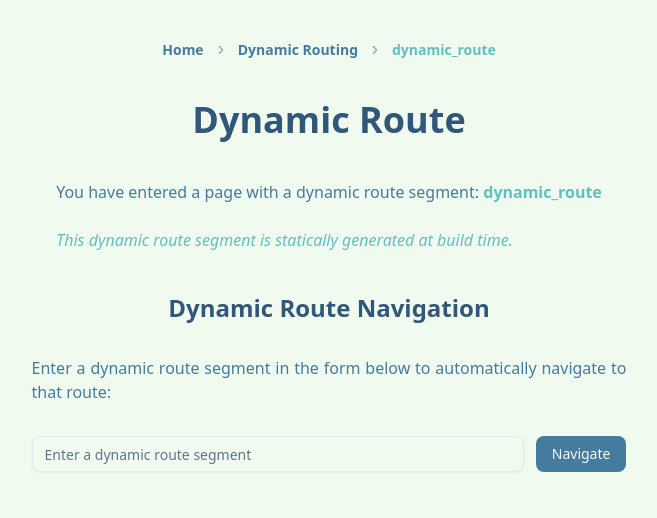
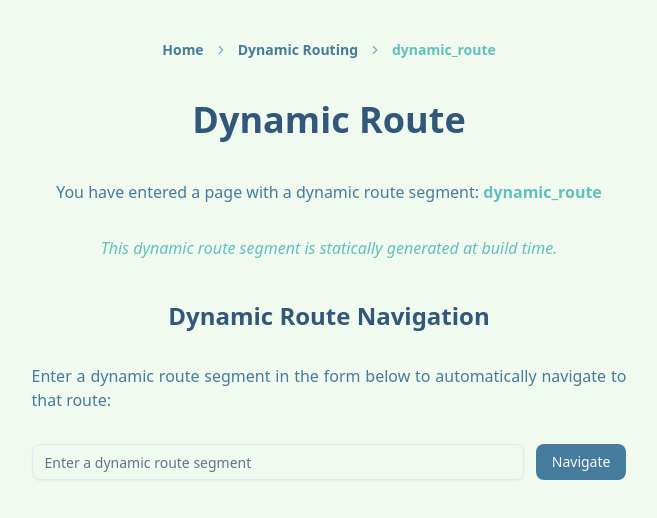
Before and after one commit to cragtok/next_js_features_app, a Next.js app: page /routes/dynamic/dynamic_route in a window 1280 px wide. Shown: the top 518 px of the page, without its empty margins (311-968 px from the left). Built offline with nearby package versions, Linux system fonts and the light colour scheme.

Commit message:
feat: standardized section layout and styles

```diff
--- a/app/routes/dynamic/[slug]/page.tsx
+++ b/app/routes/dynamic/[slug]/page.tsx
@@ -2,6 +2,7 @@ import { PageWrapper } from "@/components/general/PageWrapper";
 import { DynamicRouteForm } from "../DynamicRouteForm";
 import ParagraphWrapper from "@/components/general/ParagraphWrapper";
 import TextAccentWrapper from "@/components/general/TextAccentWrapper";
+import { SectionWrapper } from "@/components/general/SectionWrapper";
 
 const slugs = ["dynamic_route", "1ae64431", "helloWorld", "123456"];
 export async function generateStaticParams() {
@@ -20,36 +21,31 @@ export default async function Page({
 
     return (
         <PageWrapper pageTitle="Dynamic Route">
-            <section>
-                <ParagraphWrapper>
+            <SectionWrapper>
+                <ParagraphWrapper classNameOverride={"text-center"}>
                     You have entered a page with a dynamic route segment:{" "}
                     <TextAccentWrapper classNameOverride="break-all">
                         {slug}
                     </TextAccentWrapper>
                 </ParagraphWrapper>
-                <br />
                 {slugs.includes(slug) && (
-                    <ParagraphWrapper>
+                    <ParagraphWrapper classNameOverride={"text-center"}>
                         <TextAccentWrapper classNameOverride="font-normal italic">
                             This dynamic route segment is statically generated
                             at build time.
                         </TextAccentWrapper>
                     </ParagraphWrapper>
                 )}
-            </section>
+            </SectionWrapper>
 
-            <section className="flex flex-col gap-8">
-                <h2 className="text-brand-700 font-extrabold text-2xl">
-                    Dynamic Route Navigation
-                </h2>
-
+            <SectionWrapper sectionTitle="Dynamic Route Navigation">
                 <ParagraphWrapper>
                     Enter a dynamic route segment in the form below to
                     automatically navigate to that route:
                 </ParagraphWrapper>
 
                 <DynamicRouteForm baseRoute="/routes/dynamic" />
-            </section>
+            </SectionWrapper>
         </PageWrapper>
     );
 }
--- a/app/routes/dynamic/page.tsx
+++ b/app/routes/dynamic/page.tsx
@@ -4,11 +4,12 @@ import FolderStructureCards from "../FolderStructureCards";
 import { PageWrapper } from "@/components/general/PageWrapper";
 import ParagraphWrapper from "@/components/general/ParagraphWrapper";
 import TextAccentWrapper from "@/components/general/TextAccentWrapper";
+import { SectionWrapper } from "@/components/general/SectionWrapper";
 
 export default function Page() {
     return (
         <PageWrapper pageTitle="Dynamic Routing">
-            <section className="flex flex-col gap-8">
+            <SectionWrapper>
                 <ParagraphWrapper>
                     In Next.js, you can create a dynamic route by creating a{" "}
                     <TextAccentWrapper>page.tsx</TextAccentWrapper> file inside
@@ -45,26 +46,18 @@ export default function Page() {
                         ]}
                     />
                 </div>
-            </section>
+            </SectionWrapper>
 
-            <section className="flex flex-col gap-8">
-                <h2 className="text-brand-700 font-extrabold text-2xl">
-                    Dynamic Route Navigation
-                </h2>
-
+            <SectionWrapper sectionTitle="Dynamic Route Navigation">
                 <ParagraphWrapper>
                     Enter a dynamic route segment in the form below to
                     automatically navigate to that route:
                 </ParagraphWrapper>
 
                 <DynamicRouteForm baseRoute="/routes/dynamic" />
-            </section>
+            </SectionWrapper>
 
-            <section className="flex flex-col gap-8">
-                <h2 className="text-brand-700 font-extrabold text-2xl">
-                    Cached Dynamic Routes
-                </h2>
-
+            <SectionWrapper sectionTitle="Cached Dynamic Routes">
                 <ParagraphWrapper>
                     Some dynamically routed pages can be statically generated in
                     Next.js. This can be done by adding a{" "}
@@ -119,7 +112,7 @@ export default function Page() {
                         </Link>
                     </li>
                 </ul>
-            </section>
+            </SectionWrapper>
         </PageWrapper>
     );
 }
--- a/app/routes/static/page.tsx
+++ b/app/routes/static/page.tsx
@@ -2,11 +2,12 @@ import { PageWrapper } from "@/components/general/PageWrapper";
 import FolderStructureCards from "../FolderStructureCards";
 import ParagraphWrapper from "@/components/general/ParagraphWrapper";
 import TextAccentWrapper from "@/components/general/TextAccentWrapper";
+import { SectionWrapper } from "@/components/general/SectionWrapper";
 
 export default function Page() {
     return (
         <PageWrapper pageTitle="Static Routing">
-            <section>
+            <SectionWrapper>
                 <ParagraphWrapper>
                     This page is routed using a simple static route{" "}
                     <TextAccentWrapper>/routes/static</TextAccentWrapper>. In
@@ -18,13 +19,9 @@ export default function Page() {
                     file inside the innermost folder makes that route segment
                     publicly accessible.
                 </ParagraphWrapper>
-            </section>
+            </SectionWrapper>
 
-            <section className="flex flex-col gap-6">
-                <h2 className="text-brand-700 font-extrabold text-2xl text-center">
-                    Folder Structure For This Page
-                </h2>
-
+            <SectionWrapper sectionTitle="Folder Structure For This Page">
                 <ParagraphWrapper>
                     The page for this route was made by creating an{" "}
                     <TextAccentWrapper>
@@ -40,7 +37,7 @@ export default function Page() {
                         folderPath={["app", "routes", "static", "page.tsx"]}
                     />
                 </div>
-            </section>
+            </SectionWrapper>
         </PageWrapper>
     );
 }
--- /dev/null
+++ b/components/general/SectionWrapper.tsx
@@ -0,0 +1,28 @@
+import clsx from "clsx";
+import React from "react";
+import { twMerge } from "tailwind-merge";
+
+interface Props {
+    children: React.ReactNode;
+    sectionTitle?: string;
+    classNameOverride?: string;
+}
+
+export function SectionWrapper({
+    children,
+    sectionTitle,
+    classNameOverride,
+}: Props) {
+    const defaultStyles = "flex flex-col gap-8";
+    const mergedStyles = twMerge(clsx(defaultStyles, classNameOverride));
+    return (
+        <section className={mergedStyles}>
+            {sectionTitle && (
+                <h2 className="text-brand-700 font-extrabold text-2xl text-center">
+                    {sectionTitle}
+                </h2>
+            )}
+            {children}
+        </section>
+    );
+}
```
※
Problem to work on »
Report every line of the data above that contains the string "sectionTitle" by copying it in full.

Answer area »
+            <SectionWrapper sectionTitle="Dynamic Route Navigation">
+            <SectionWrapper sectionTitle="Dynamic Route Navigation">
+            <SectionWrapper sectionTitle="Cached Dynamic Routes">
+            <SectionWrapper sectionTitle="Folder Structure For This Page">
+    sectionTitle?: string;
+    sectionTitle,
+            {sectionTitle && (
+                    {sectionTitle}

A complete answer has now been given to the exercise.